In September, Amyn M. Amlani ’93, PhD gave the keynote address at the White Coat Ceremony in honor of the doctor of audiology Class of 2020. He shared with students and guests how coming to Pacific as a student dramatically altered the course of his life.
“In 1972, my family was expelled from Uganda, my country of birth, because of our ethnicity,” said Dr. Amlani. “We were displaced as refugees to Toronto, Canada. I was only 3 years old.”
In 1977 his family relocated to Dallas, Texas.
“My parents were always working at the dry cleaners to support me and my brother. Thus, we were left unsupervised much of the time. Being unsupervised was not an ideal situation for me. That freedom from parental guidance afforded me the liberty to engage in recreational drugs and alcohol at the young age of 13. By 1986, my recreational habits were out of control and I was asked to leave my parents’ home.”
Dr. Amlani’s father insisted that he go to college and applied to several local universities and community colleges on his behalf.
“Somehow, I got accepted to University of Texas at Arlington. I was happy to be living in the dorms, but I rarely attended class, sleeping off the prior night’s events. I was dismissed from the institution in 1988.”
“In 1989, my parents forced me to attend a family reunion in Toronto, Canada, to conceal the issues we still faced at home. During the event, my paternal grandfather recognized that I needed a change of scenery and that scenery required a grand distance from Dallas. In a kind, yet stern voice, he advised me to reenroll in college, bring up my grades and reapply to institutions out-of-state.”
“Heeding his words, I enrolled at a community college when I returned. Over the next year, I successfully brought my 1.6 grade point average up to a 2.1, and applied to five schools. Only University of the Pacific and Clemson University were willing to take a chance on me.”
‘Dr. Hanyak taught me to how to be a leader and push boundaries I thought were beyond my reach and capabilities. Without his encouragement and support, I never would have reached my full potential.”
“Based on nothing more than a gut feeling, I transferred to Pacific. When I arrived onto the Stockton campus in August of 1991, I brought with me my poor extracurricular recreational habits, less-than-desirable study skills, a bad attitude and a dreadful haircut.”
He was assigned an advisor, Simalee Smith-Stubblefield ’83, MA, CCC-SLP. She encouraged him to enroll in Introduction to Communicative Disorders, in addition to the required courses.
“Our first few weeks of lectures were taught by Dr. Bob Hanyak [‘79] and our subject content was the normal and disordered ear. A few weeks into this course, I was hooked to the profession of audiology and to the faculty. This is where I belonged.
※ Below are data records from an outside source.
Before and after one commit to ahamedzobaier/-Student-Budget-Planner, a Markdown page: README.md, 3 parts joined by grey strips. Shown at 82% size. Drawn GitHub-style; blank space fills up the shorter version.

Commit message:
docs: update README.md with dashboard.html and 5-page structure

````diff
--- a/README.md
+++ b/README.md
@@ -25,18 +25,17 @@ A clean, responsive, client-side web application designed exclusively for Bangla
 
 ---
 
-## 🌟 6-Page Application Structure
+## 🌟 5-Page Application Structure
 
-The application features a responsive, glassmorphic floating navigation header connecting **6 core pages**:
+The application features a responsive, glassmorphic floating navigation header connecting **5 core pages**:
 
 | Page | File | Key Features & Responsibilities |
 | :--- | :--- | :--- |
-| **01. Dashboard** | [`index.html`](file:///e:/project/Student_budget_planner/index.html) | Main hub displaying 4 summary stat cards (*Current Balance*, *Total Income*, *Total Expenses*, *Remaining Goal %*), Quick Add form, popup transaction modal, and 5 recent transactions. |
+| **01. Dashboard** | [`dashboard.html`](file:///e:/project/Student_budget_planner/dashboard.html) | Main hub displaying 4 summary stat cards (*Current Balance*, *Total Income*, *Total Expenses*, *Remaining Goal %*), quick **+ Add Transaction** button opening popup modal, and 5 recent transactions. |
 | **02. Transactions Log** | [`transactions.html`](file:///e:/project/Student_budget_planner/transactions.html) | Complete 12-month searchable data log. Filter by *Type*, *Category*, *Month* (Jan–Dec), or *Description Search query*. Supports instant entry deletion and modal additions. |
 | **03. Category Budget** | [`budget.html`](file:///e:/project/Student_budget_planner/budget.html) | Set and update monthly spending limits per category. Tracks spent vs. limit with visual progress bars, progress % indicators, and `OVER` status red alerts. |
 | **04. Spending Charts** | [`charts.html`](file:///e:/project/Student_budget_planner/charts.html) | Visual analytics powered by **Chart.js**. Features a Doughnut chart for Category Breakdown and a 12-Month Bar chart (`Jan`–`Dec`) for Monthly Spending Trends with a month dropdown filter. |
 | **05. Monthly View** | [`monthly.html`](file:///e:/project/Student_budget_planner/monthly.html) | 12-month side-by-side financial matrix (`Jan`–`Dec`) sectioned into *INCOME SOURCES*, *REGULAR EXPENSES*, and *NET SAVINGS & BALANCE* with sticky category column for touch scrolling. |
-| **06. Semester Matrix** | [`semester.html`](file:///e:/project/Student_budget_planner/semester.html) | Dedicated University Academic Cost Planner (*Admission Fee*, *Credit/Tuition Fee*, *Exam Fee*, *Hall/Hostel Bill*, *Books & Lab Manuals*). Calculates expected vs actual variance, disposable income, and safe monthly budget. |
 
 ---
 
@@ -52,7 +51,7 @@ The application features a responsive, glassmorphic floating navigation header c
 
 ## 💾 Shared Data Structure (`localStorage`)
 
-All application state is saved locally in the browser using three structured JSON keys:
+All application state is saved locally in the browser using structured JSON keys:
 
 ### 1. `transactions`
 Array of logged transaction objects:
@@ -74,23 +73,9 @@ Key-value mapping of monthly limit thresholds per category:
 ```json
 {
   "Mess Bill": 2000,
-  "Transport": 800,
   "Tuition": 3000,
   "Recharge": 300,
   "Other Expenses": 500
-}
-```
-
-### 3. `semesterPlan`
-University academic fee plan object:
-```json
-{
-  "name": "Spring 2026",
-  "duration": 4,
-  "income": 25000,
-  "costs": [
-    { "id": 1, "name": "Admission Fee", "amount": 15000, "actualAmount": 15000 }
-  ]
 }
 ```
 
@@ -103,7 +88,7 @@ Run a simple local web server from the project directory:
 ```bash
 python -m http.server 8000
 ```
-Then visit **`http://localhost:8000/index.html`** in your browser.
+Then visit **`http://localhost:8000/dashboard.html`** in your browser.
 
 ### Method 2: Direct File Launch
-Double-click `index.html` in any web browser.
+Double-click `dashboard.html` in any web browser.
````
Over the next few months, I cleaned up my act, changed my behavior and attitude, and made amends with my parents.”
His grades drastically improved and he eagerly looked forward to going to class and participating in clinics.
“Much of my change in behavior and academic performance resulted because of interactions with Simalee. She would meet with me regularly to see how things were going and to share insights on how to study. […] Her gentle and nurturing hand allowed me to gain my self-esteem and self-confidence that I needed to be successful.”
Dr. Amlani also shared the impact that Dr. Hanyak, associate professor of speech-language pathology, has had on his life both personally and professionally.
“Not only was Dr. Hanyak instrumental in introducing me to the profession of audiology, but for the past 24 years, he has been mentor and supporter. […] Dr. Hanyak taught me to how to be a leader and push boundaries I thought were beyond my reach and capabilities. Without his encouragement and support, I never would have reached my full potential.”
Dr. Amlani earned his bachelor of arts in communication disorders from University of the Pacific, his master of science in audiology from Purdue University and his doctor of philosophy in audiology with an emphasis in psychoacoustics from Michigan State University. He is professor and chair of the Department of Audiology and Speech Pathology at the Consortium Program between University of Arkansas for Medical Sciences and University of Arkansas at Little Rock.
By Anne Marie H. Bergthold